§ WORK INSTRUCTIONS
Wherever a line of the data contains "swap", copy that line.

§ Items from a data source
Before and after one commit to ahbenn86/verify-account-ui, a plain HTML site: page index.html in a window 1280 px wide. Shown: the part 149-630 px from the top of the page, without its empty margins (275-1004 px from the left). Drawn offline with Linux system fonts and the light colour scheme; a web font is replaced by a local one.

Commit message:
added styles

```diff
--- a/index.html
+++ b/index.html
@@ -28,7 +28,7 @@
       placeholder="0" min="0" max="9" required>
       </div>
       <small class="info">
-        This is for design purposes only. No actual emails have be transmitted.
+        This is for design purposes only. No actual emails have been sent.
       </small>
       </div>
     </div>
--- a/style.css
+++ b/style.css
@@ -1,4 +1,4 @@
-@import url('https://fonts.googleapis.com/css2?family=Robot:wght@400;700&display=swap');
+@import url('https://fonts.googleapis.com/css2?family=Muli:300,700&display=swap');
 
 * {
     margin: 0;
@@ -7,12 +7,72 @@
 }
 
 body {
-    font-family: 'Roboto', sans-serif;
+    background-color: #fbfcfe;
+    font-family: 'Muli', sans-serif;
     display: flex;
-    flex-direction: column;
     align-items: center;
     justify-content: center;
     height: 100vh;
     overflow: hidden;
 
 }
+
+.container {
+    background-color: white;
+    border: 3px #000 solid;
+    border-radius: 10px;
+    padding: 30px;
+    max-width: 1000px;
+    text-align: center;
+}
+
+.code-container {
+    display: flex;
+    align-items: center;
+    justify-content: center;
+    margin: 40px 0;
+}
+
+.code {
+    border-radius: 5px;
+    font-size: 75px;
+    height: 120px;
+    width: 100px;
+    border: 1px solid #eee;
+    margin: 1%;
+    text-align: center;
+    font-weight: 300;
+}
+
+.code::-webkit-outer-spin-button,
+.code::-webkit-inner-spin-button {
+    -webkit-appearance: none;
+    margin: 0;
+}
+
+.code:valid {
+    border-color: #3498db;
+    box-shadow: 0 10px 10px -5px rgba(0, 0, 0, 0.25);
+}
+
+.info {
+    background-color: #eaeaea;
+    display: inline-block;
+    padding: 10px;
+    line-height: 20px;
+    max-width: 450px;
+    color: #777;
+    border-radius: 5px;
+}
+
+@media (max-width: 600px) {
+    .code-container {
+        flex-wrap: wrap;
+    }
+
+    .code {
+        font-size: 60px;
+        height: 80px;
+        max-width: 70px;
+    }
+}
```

§ RESPONSE
-@import url('https://fonts.googleapis.com/css2?family=Robot:wght@400;700&display=swap');
+@import url('https://fonts.googleapis.com/css2?family=Muli:300,700&display=swap');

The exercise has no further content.